1, 142 Likes 23 Dislikes
There are 3 things that "Amazon gurus" don't tell you about selling on Amazon...
►► EBOOK: How 6-Figure Stores Earn $10k/month - http://wholesaleted.com/4-step
►► How to Launch Your First Amazon Product - https://youtu.be/JPwscpE-53g
***OTHER LINKS REFERENCED IN VIDEO***
►► 5 Mistakes New Importers Make: https://www.youtube.com/watch?v=tb7PNEU1r5w
►► Seller Tradecraft: https://www.youtube.com/channel/UCPHntYYv-dwbTP-g-y4RYsg
Yes, we all know that Amazon gurus love to talk about spending money on fancy cars (and buying Lamborghinis)... but what about the dark sides to the business that they don’t talk about? Here is the truth about selling on Amazon.
#1: Income Screenshots are REVENUE, NOT Profit
When you see an income screenshot posted by someone, remember that this is the total amount in SALES that they have made. This is not the profit that they have earned. If someone posts that they have made $10,000 in sales last month, this does not take into account the expenses paid to make those sales (like purchasing inventory, the costs of shipping, Amazon FBA fees or costs spent on marketing).
Usually, if someone is making consistent, monthly sales, this is a good indicator that they are making a profit. How much profit you can’t know - but in the industry, the yardstick that most people aim for is to make a 30% profit margin on Amazon FBA private label items.
However, while most people do usually profit from their sales, there is one big exception to this: and that is the first month in business.
When you launch a product on Amazon, to be able to make a large volume of sales, you need to run a launch campaign and use marketing techniques to generate as many sales as possible. To do this, sellers do the following things:
* Send out discount coupons using services like ZonJump.
* Invest money into Amazon PPC ads.
* Discount the price of the item (price competition).
All of these marketing techniques can be very expensive, and they eat into profits. That 30% profit margin is based off customers finding your item organically using the search engine - NOT from people buying it from a discount coupon/from a PPC ad. This means it is very common for new Amazon products to at best break even or, more likely, LOSE money in their first month.
However: it’s worth it. By investing into a launch campaign, you can create a huge volume of sales and push your item to the top of the Amazon search results and make passive, on-going sales into the future.
#2: To Make a Lot of Money, You NEED A LOT OF MONEY!
Unlike dropshipping where you can get started for $500, with Amazon FBA private labeling you’re going to need a lot of money.
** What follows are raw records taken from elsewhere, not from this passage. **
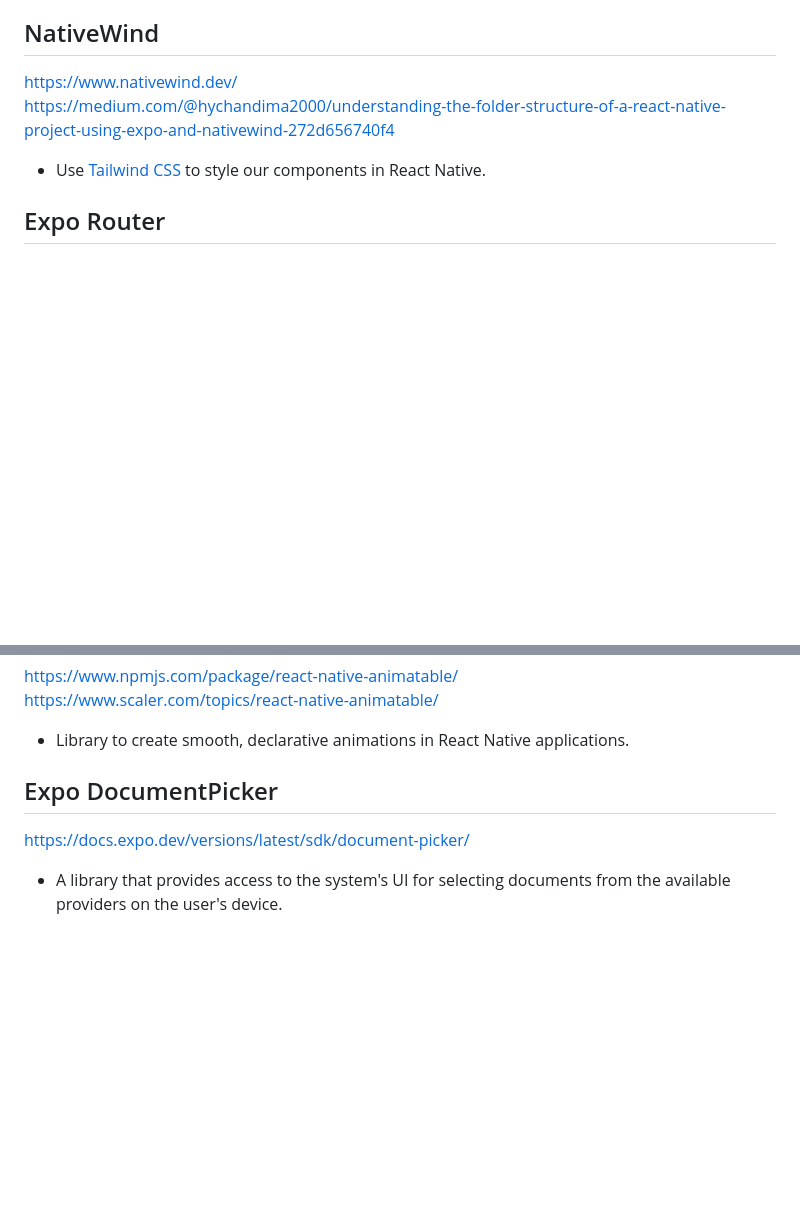
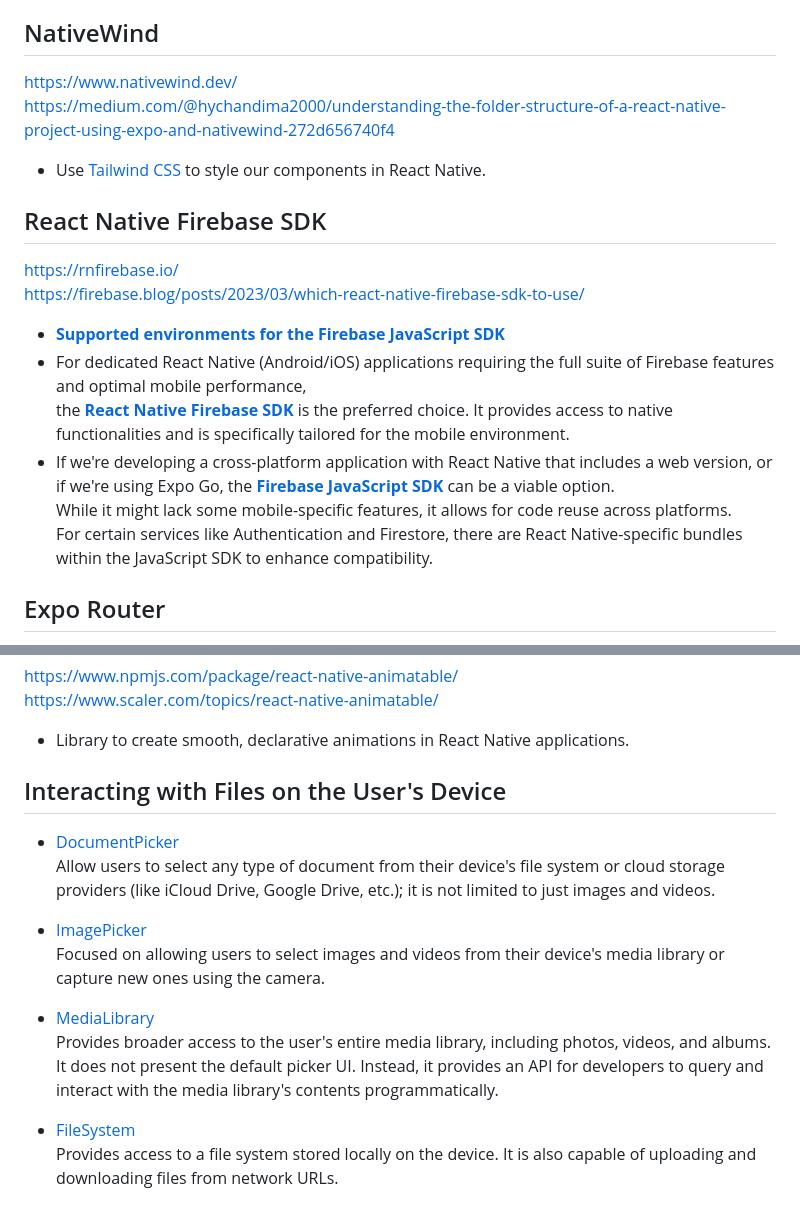
Before and after one commit to nirgluzman/React-Native-Expo-Router, a Markdown page: README.md, 2 parts joined by grey strips. Drawn GitHub-style; blank space fills up the shorter version.

Commit message:
docs: add section on React Native Firebase SDK, interacting with files

```diff
--- a/README.md
+++ b/README.md
@@ -10,6 +10,18 @@ https://www.nativewind.dev/ <br/>
 https://medium.com/@hychandima2000/understanding-the-folder-structure-of-a-react-native-project-using-expo-and-nativewind-272d656740f4
 
 - Use [Tailwind CSS](https://tailwindcss.com/) to style our components in React Native.
+
+## React Native Firebase SDK
+
+https://rnfirebase.io/ <br />
+https://firebase.blog/posts/2023/03/which-react-native-firebase-sdk-to-use/
+
+- **[Supported environments for the Firebase JavaScript SDK](https://firebase.google.com/docs/web/environments-js-sdk#other_environments)**
+- For dedicated React Native (Android/iOS) applications requiring the full suite of Firebase features and optimal mobile performance, <br/>
+the **[React Native Firebase SDK](https://rnfirebase.io/)** is the preferred choice. It provides access to native functionalities and is specifically tailored for the mobile environment.
+- If we're developing a cross-platform application with React Native that includes a web version, or if we're using Expo Go, the **[Firebase JavaScript SDK](https://firebase.google.com/docs/reference/js)** can be a viable option. <br/>
+While it might lack some mobile-specific features, it allows for code reuse across platforms. <br/>
+For certain services like Authentication and Firestore, there are React Native-specific bundles within the JavaScript SDK to enhance compatibility.
 
 ## Expo Router
 
@@ -157,8 +169,17 @@ https://www.scaler.com/topics/react-native-animatable/
 
 - Library to create smooth, declarative animations in React Native applications.
 
-## Expo DocumentPicker
+## Interacting with Files on the User's Device
 
-https://docs.expo.dev/versions/latest/sdk/document-picker/
+- [DocumentPicker](https://docs.expo.dev/versions/latest/sdk/document-picker/) <br/>
+Allow users to select any type of document from their device's file system or cloud storage providers (like iCloud Drive, Google Drive, etc.); it is not limited to just images and videos.
 
-- A library that provides access to the system's UI for selecting documents from the available providers on the user's device.
+- [ImagePicker](https://docs.expo.dev/versions/latest/sdk/imagepicker/) <br/>
+Focused on allowing users to select images and videos from their device's media library or capture new ones using the camera.
+
+- [MediaLibrary](https://docs.expo.dev/versions/latest/sdk/media-library/) <br/>
+Provides broader access to the user's entire media library, including photos, videos, and albums. <br/>
+It does not present the default picker UI. Instead, it provides an API for developers to query and interact with the media library's contents programmatically.
+
+- [FileSystem](https://docs.expo.dev/versions/latest/sdk/filesystem/) <br/>
+Provides access to a file system stored locally on the device. It is also capable of uploading and downloading files from network URLs.
```
Also changed, not shown: other parts of README.md (+3 -3 lines).
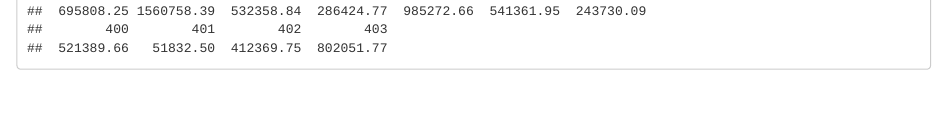
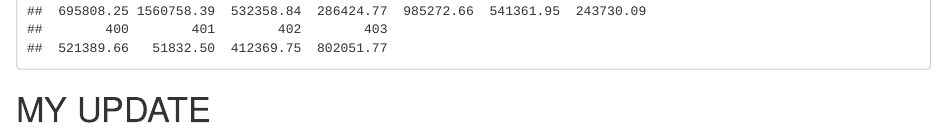
Before and after one commit to lucasgboyd/esm206-lab8, an R Markdown document (src/lab_8.Rmd): the page in a window 1100 px wide, from 11260 px down. Rendered offline with R 4.5, knitr and Pandoc, with nearby package versions; some code elsewhere in the file could not run offline.

Commit message:
made a siiiick update

````diff
--- a/src/lab_8.Rmd
+++ b/src/lab_8.Rmd
@@ -120,3 +120,5 @@ Use predict() to try out your model on new scenarios
 ```{r}
 predict(homes_lm2)
 ```
+
+# MY UPDATE
````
As Sarah explains in the video, to launch a product that makes $10,000/month in sales, you will need at least $9,000 just for the inventory alone, and that doesn’t include the costs of marketing, tools etc.
However, you don’t need $9,000 to launch a product on Amazon. You can get started with smaller budgets like $3,000, but if you do, you will need to be realistic about the types of products that you choose to sell. Look to sell a product that is on average doing a low monthly sales volume (a good number to look for is around 100 units a month).
Another advantage of these products as well is that they usually have less competition, as most Amazon FBA private labelers want to go after higher volume items. This means you’ll need to spend less money on marketing when launching your product.
#3: It’s Very Easy to Go Into Debt When Running an Amazon FBA Business
When you are running an Amazon FBA business, it is very easy to go into a lot of debt. Why? Well, it’s because your expenses are very high. It’s very expensive to purchase inventory. Most of the money that flows into the business is going to go towards paying for expenses. This means that you need to be careful that you manage that cash in it.
A common trap that Amazon private labelers fall for, especially high-level Amazon businesses, is that they try and expand too quickly. They realize that if they spend money purchasing MORE items and MORE inventory, that they can sell it and make MORE money. And so they use all of the cash they have, and max out their debt, in an attempt to purchase as many items as possible.
And this is all well and good… until they get an unexpected bill, like a tax bill. Normally they could pay it, but because they’ve tied up all of their cash and debt in inventory, they don’t have any money left to pay the bill. And even though they will have the money to pay for it tomorrow, it doesn’t matter, because it needs to be paid for TODAY.
But this can be easily avoided if you manage your cash flow correctly. We strongly recommend you follow the Profit First system!